Your instructions -
Indicate only the number of lines in the listing below in which the word "invariati" appears.
┌─ Supplied data
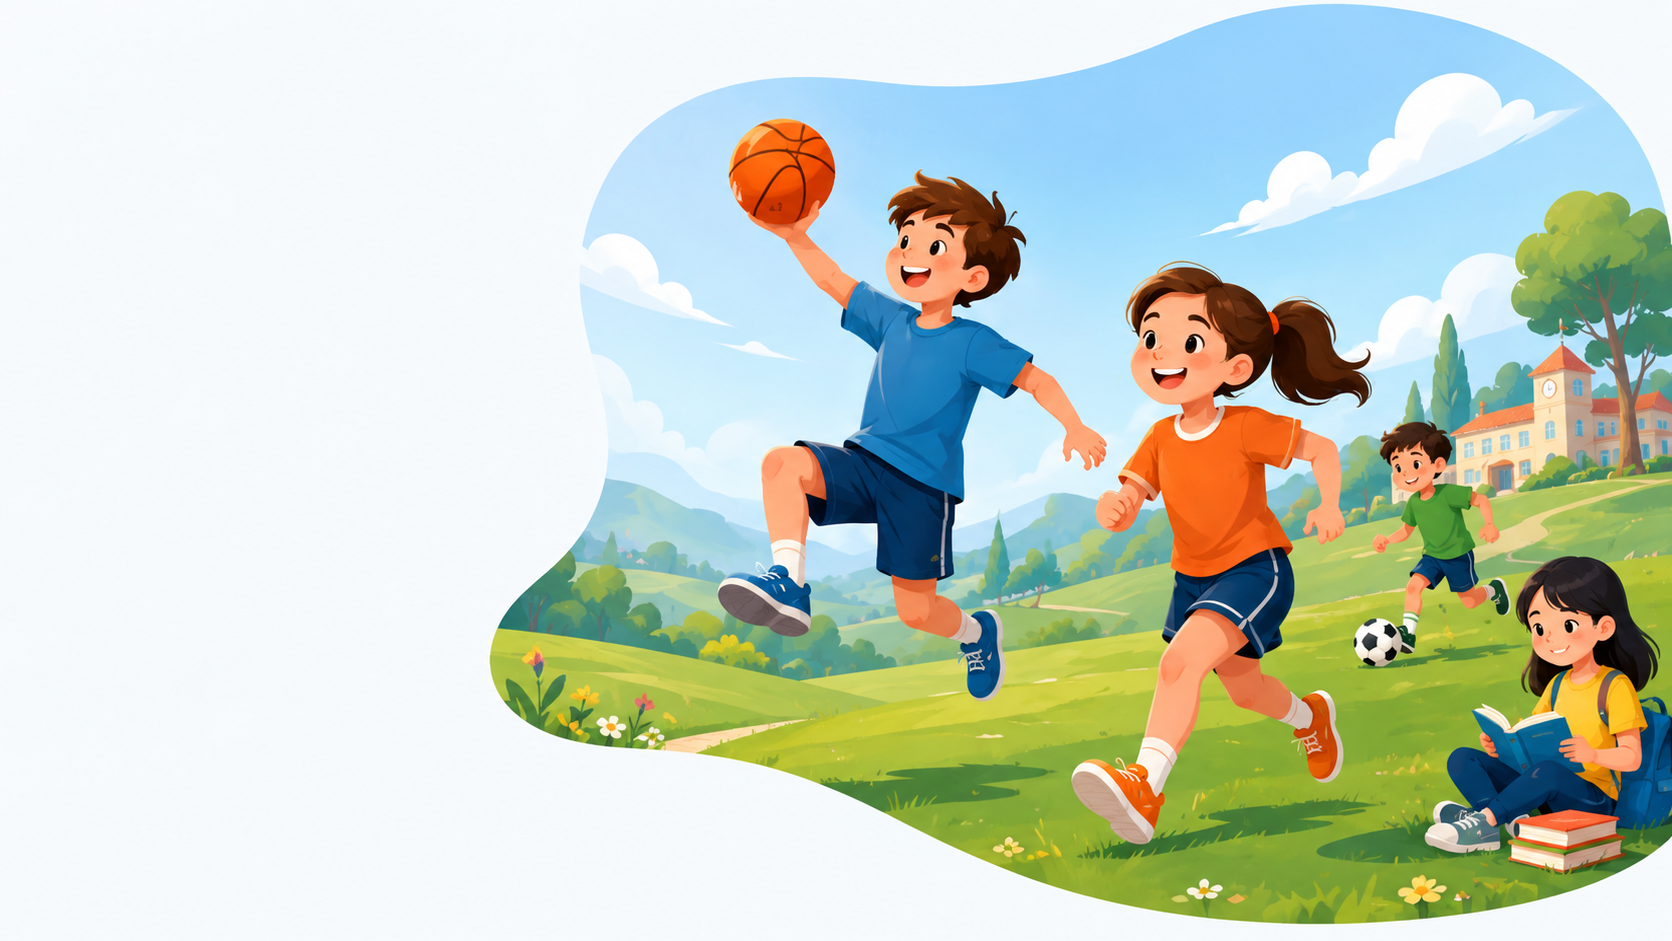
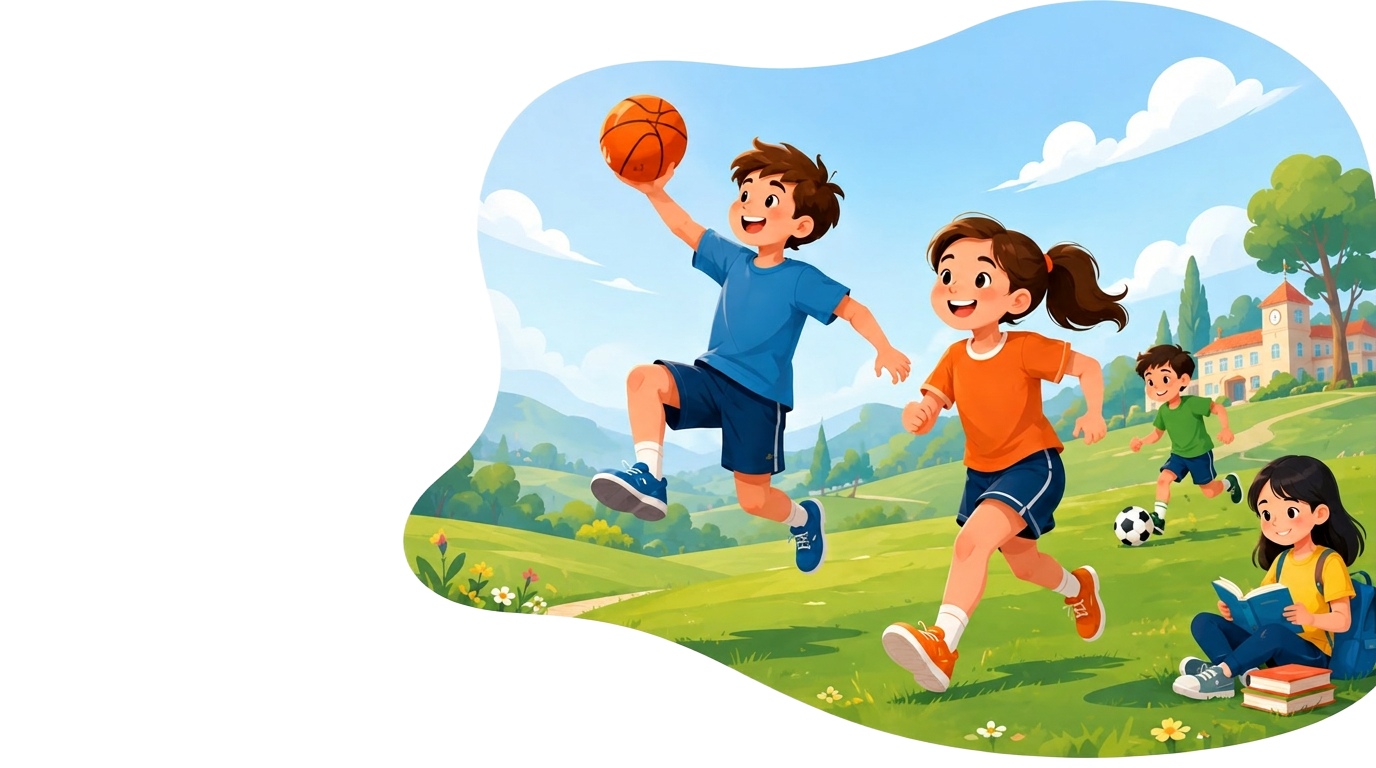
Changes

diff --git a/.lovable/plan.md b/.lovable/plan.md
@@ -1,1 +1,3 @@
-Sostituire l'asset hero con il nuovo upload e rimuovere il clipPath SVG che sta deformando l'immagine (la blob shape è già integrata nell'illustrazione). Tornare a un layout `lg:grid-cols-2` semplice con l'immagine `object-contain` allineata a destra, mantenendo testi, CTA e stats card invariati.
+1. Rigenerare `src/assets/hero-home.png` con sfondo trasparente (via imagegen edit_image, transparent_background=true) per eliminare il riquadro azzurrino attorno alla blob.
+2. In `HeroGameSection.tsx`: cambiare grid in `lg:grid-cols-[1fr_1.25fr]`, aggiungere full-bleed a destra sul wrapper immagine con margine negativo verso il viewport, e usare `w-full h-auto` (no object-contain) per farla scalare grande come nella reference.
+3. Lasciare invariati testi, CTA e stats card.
└─
Exercise solution -
2